▶ [Web page edit records]:
##############################

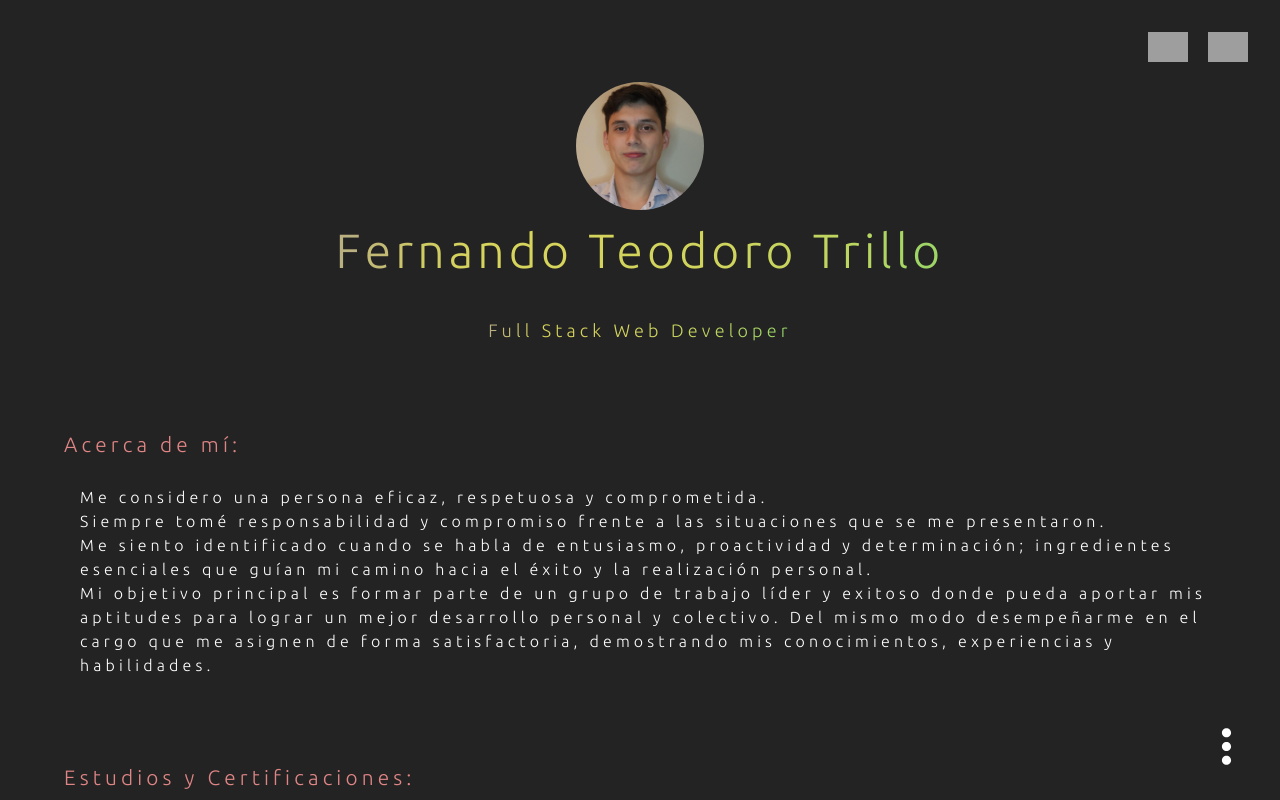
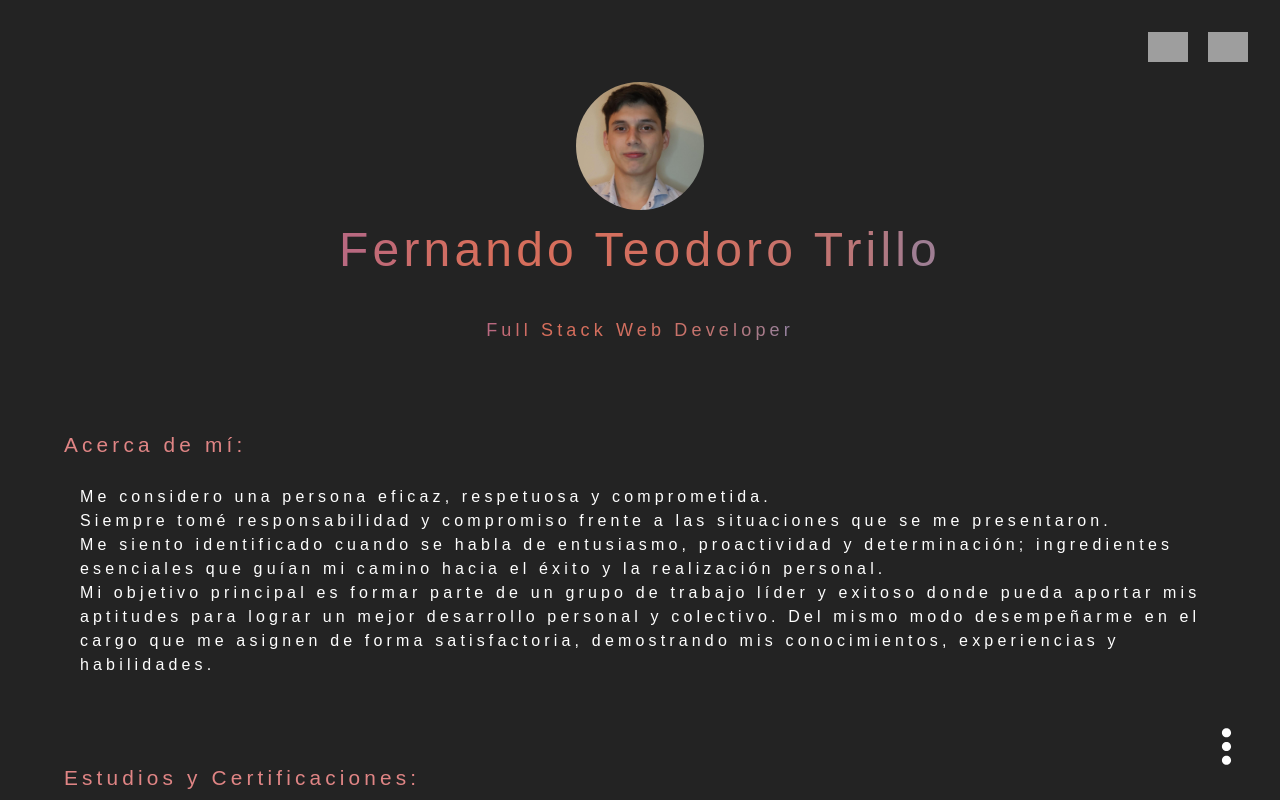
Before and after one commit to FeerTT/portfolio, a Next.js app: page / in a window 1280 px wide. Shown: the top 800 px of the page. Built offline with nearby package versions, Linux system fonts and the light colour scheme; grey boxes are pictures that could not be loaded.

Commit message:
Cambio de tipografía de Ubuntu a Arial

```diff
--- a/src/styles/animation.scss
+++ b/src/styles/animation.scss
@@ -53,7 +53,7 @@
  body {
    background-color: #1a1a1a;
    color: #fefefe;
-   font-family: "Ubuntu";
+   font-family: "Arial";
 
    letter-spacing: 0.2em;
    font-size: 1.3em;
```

##############################

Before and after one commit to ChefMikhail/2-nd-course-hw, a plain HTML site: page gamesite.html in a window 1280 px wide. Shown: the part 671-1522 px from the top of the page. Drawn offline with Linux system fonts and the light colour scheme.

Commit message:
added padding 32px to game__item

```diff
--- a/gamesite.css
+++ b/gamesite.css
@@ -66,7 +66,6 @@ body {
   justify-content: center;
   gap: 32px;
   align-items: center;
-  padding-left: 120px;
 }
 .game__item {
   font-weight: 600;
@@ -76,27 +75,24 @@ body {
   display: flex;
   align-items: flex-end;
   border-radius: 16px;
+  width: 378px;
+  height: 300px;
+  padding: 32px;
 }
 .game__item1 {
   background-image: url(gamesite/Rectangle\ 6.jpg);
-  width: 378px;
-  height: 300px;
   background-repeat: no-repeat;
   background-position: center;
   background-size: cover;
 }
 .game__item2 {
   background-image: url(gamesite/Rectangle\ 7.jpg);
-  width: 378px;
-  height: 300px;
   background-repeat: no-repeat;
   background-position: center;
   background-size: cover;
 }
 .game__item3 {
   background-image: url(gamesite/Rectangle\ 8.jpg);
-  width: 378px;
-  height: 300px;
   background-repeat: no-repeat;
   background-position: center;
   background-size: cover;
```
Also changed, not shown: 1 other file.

##############################

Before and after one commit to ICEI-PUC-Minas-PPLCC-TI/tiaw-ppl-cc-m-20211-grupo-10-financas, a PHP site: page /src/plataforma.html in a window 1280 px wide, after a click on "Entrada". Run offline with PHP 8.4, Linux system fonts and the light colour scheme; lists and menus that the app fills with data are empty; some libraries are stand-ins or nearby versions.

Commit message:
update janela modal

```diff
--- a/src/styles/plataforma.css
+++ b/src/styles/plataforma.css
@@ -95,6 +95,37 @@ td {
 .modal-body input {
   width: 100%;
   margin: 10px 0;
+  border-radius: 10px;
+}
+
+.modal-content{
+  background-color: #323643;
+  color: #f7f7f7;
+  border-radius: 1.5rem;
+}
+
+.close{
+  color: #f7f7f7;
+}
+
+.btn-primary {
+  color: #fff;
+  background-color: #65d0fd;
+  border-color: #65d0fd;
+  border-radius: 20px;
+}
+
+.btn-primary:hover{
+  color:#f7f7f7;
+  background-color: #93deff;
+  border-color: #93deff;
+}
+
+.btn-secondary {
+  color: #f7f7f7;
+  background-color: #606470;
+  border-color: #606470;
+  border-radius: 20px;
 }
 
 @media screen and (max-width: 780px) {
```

##############################

Which lines in the records above contain the string "border"? Copy them.

   border-radius: 16px;
+  border-radius: 10px;
+  border-radius: 1.5rem;
+  border-color: #65d0fd;
+  border-radius: 20px;
+  border-color: #93deff;
+  border-color: #606470;
+  border-radius: 20px;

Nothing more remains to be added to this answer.